*** Opening of DATA FOR ANALYSIS ***
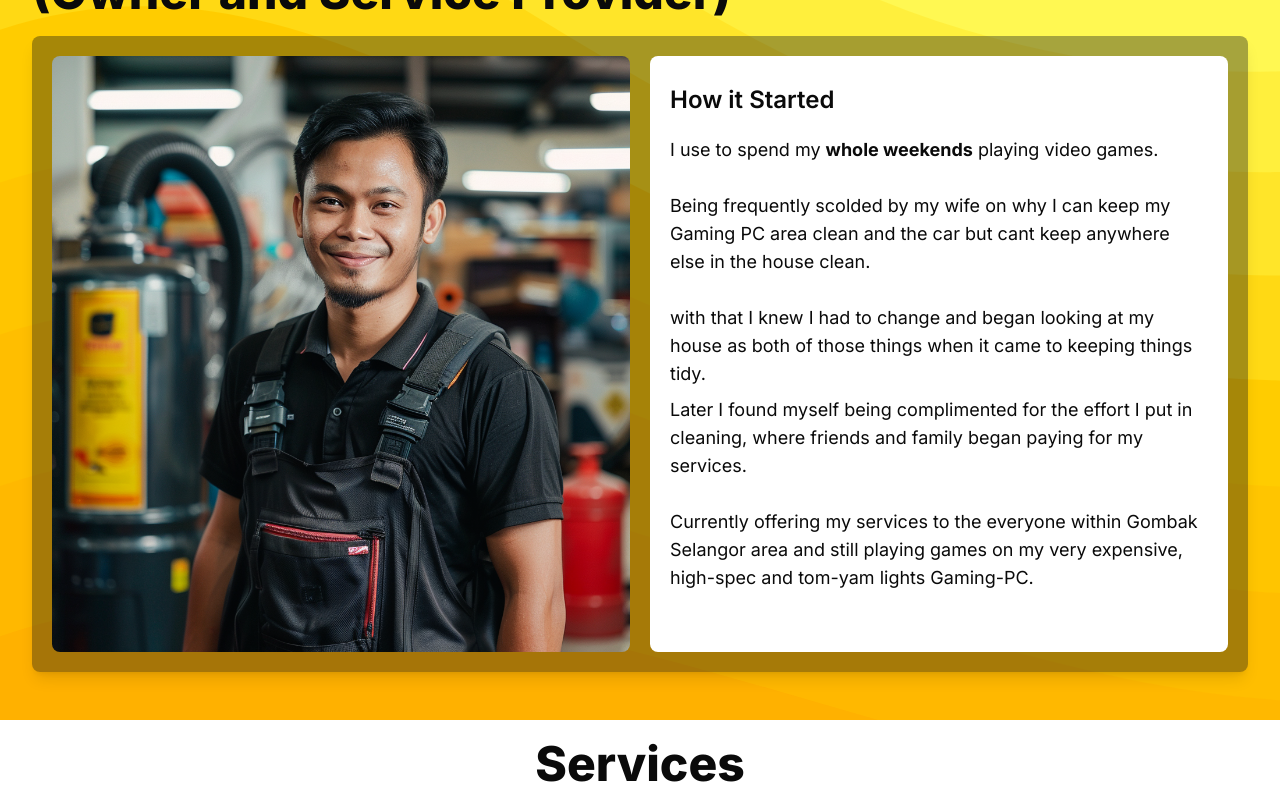
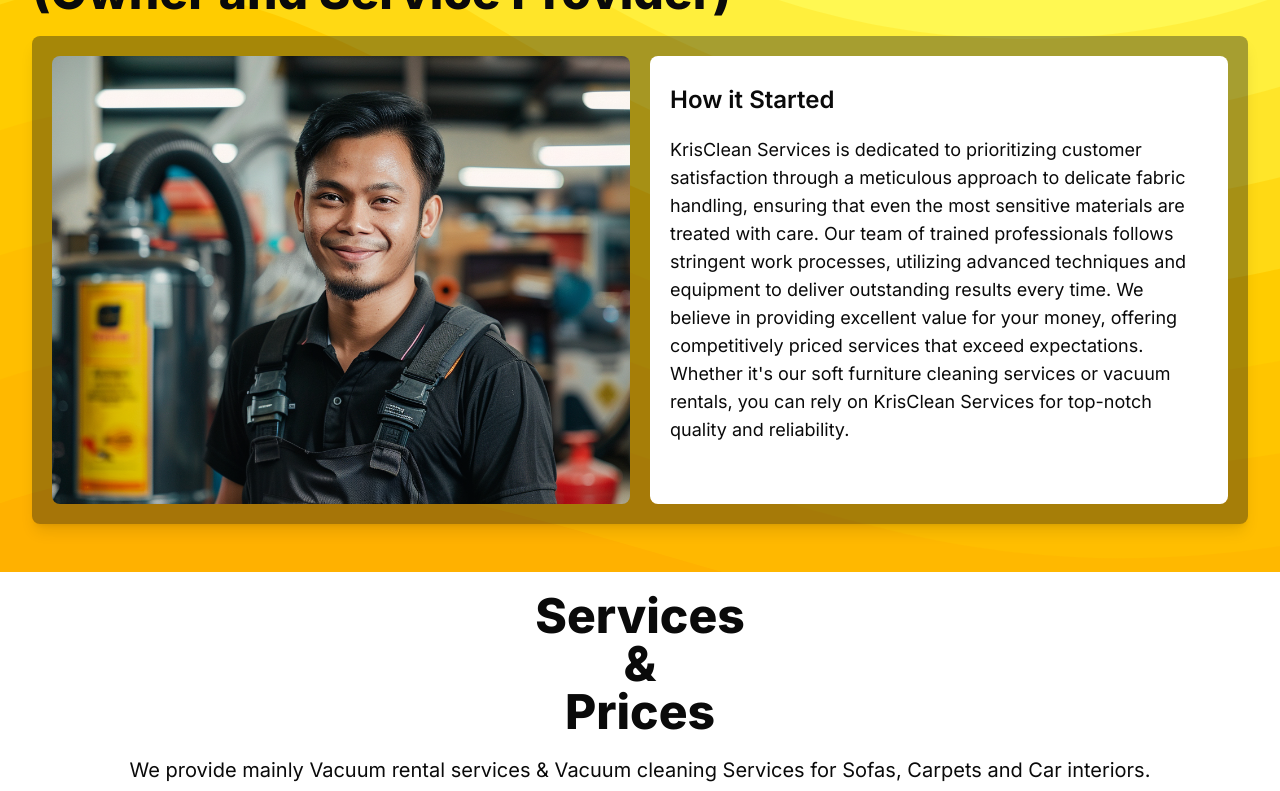
Before and after one commit to Jaomar92/krissClean, a Next.js app: page / in a window 1280 px wide. Shown: the part 980-1771 px from the top of the page. Built offline with nearby package versions, Linux system fonts and the light colour scheme.

Commit message:
CEO QUOTE Content Updated

```diff
--- a/app/components/Quote/index.tsx
+++ b/app/components/Quote/index.tsx
@@ -32,27 +32,17 @@
                   How it Started
                 </h4>
                 <p className="text-lg font-sans m-2">
-                  I use to spend my <strong>whole weekends</strong> playing
-                  video games.
-                  <br />
-                  <br />
-                  Being frequently scolded by my wife on why I can keep my
-                  Gaming PC area clean and the car but cant keep anywhere else
-                  in the house clean.
-                  <br />
-                  <br />
-                  with that I knew I had to change and began looking at my house
-                  as both of those things when it came to keeping things tidy.
-                </p>
-                <p className="text-lg font-sans m-2">
-                  Later I found myself being complimented for the effort I put
-                  in cleaning, where friends and family began paying for my
-                  services.
-                  <br />
-                  <br />
-                  Currently offering my services to the everyone within Gombak
-                  Selangor area and still playing games on my very expensive,
-                  high-spec and tom-yam lights Gaming-PC.
+                  KrisClean Services is dedicated to prioritizing customer
+                  satisfaction through a meticulous approach to delicate fabric
+                  handling, ensuring that even the most sensitive materials are
+                  treated with care. Our team of trained professionals follows
+                  stringent work processes, utilizing advanced techniques and
+                  equipment to deliver outstanding results every time. We
+                  believe in providing excellent value for your money, offering
+                  competitively priced services that exceed expectations.
+                  Whether it's our soft furniture cleaning services or vacuum
+                  rentals, you can rely on KrisClean Services for top-notch
+                  quality and reliability.
                 </p>
               </div>
             </div>
```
*** Close of DATA FOR ANALYSIS ***
**REQUIREMENT:** Once the pictures are dropped, please print every remaining line of the material verbatim.

**PROBLEM SOLUTION:**
Before and after one commit to Jaomar92/krissClean, a Next.js app: page / in a window 1280 px wide. Shown: the part 980-1771 px from the top of the page. Built offline with nearby package versions, Linux system fonts and the light colour scheme.

Commit message:
CEO QUOTE Content Updated

```diff
--- a/app/components/Quote/index.tsx
+++ b/app/components/Quote/index.tsx
@@ -32,27 +32,17 @@
                   How it Started
                 </h4>
                 <p className="text-lg font-sans m-2">
-                  I use to spend my <strong>whole weekends</strong> playing
-                  video games.
-                  <br />
-                  <br />
-                  Being frequently scolded by my wife on why I can keep my
-                  Gaming PC area clean and the car but cant keep anywhere else
-                  in the house clean.
-                  <br />
-                  <br />
-                  with that I knew I had to change and began looking at my house
-                  as both of those things when it came to keeping things tidy.
-                </p>
-                <p className="text-lg font-sans m-2">
-                  Later I found myself being complimented for the effort I put
-                  in cleaning, where friends and family began paying for my
-                  services.
-                  <br />
-                  <br />
-                  Currently offering my services to the everyone within Gombak
-                  Selangor area and still playing games on my very expensive,
-                  high-spec and tom-yam lights Gaming-PC.
+                  KrisClean Services is dedicated to prioritizing customer
+                  satisfaction through a meticulous approach to delicate fabric
+                  handling, ensuring that even the most sensitive materials are
+                  treated with care. Our team of trained professionals follows
+                  stringent work processes, utilizing advanced techniques and
+                  equipment to deliver outstanding results every time. We
+                  believe in providing excellent value for your money, offering
+                  competitively priced services that exceed expectations.
+                  Whether it's our soft furniture cleaning services or vacuum
+                  rentals, you can rely on KrisClean Services for top-notch
+                  quality and reliability.
                 </p>
               </div>
             </div>
```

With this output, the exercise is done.